“There seems to be a general consensus that there is a lot of interest in our being able to have and use data to help with decision making going forward,” Precinct 1 Director Kathy Griffis-Bailey said during an Aug. 21 board meeting. 

Stakeholder group member Darrell Peckham voiced his agreement from the audience.

“I would say that’s an accurate statement,” he said.

A public hearing on the proposed rate of $0.0055 per $100 property valuation in Burnet County is at 9 a.m. Friday, Sept. 15, at the district’s office, 225 S. Pierce St. in Burnet. 

The new rate is less than last year’s $0.0057, but higher property valuations this year mean more tax dollars will be collected overall.

A no-new-revenue rate of $0.0050 per $100 valuation would have raised the same amount of money as the 2022-23 rate, according to the Burnet Central Appraisal District. That rate would have brought in about $648,000 for the district. The new rate would collect an estimated $713,000 in revenues, a 10 percent increase. 

District General Manager Mitchell Sodek told the Board of Directors that the district could get by on the no-new-revenue rate if it was willing to dip into reserves for the coming year. Because the directors wanted to fund recommendations from the stakeholder group, they chose to go with a slight increase. 

The district assembled the stakeholder group in May to get community input on groundwater management policies.
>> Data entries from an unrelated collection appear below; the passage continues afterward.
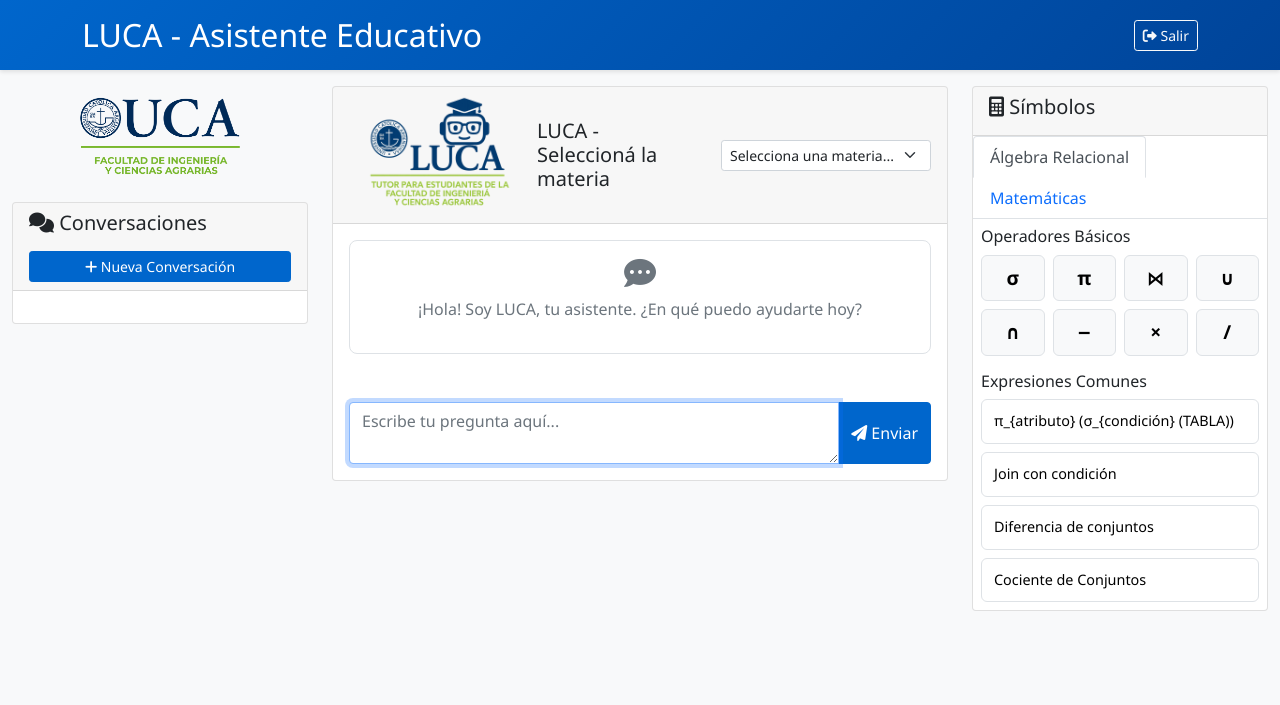
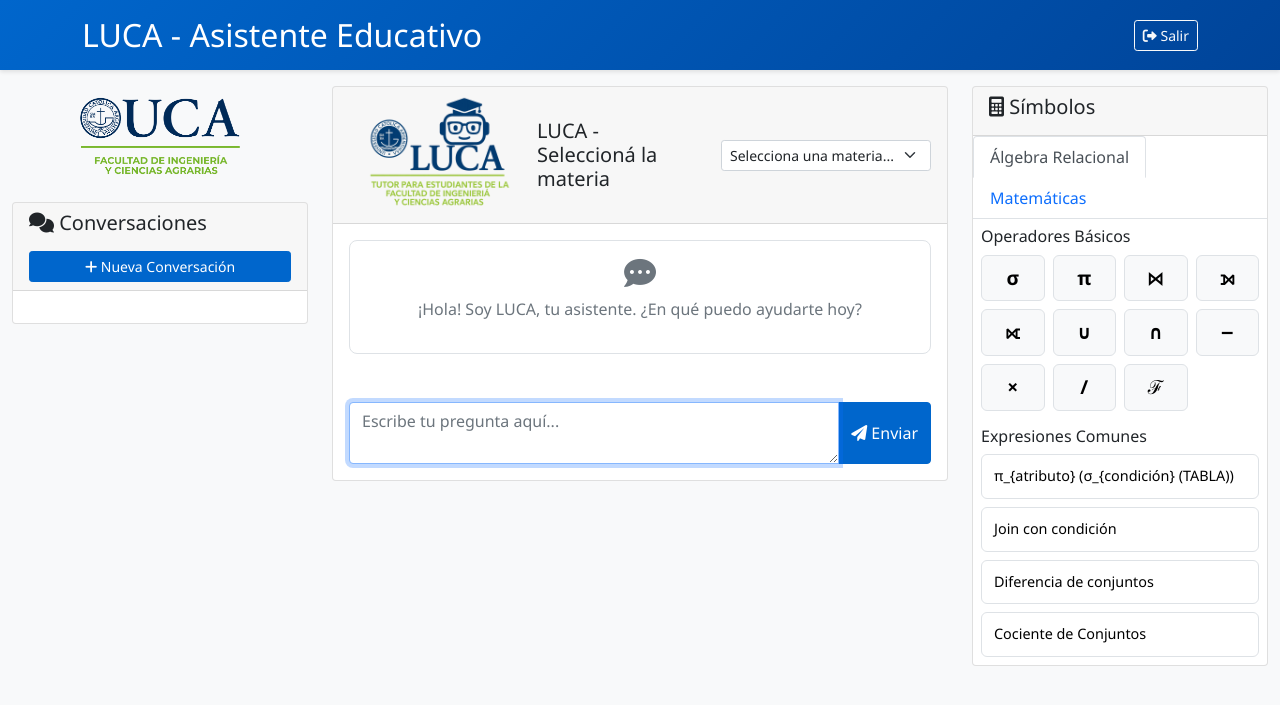
Before and after one commit to ricardo-dipasquale/luca, a Flask app: template frontend/templates/chat.html in a window 1280 px wide. Shown: the top 705 px of the page. Run offline with Flask 3, Linux system fonts and the light colour scheme; the template is opened without the code that fills it, so the values that code supplies are empty.

Commit message:
outer join

```diff
--- a/frontend/templates/chat.html
+++ b/frontend/templates/chat.html
@@ -128,12 +128,15 @@
                                 <div class="symbols-grid mb-3">
                                     <button class="symbol-btn" data-symbol="σ" title="Selección (sigma)">σ</button>
                                     <button class="symbol-btn" data-symbol="π" title="Proyección (pi)">π</button>
-                                    <button class="symbol-btn" data-symbol="⋈" title="Join natural">⋈</button>
+                                    <button class="symbol-btn" data-symbol="⋈" title="Junta">⋈</button>
+                                    <button class="symbol-btn" data-symbol="⟕" title="Junta izquierda (left outer join)">⟕</button>
+                                    <button class="symbol-btn" data-symbol="⟖" title="Junta derecha (right outer join)">⟖</button>
                                     <button class="symbol-btn" data-symbol="∪" title="Unión">∪</button>
                                     <button class="symbol-btn" data-symbol="∩" title="Intersección">∩</button>
                                     <button class="symbol-btn" data-symbol="−" title="Diferencia">−</button>
                                     <button class="symbol-btn" data-symbol="×" title="Producto cartesiano">×</button>
                                     <button class="symbol-btn" data-symbol="/" title="División">/</button>
+                                    <button class="symbol-btn" data-symbol="ℱ" title="F gótica (agrupación)">ℱ</button>
                                 </div>
 
                                 <h6 class="mb-2">Expresiones Comunes</h6>
```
Peckham and 10 other stakeholders representing various community interests in Burnet County have been working with the district and a professional mediator to wade through policies and develop recommendations for the future.

According to Griffis-Bailey, the stakeholders have made several suggestions that would increase costs for the district in an effort to acquire more data on groundwater that could be used to make better decisions.

She ultimately proposed the $0.0055 rate, which the board unanimously approved.

Groundwater Conservation District tax dollars are used to facilitate overall operations, which includes managing, permitting, and regulating groundwater use in Burnet County.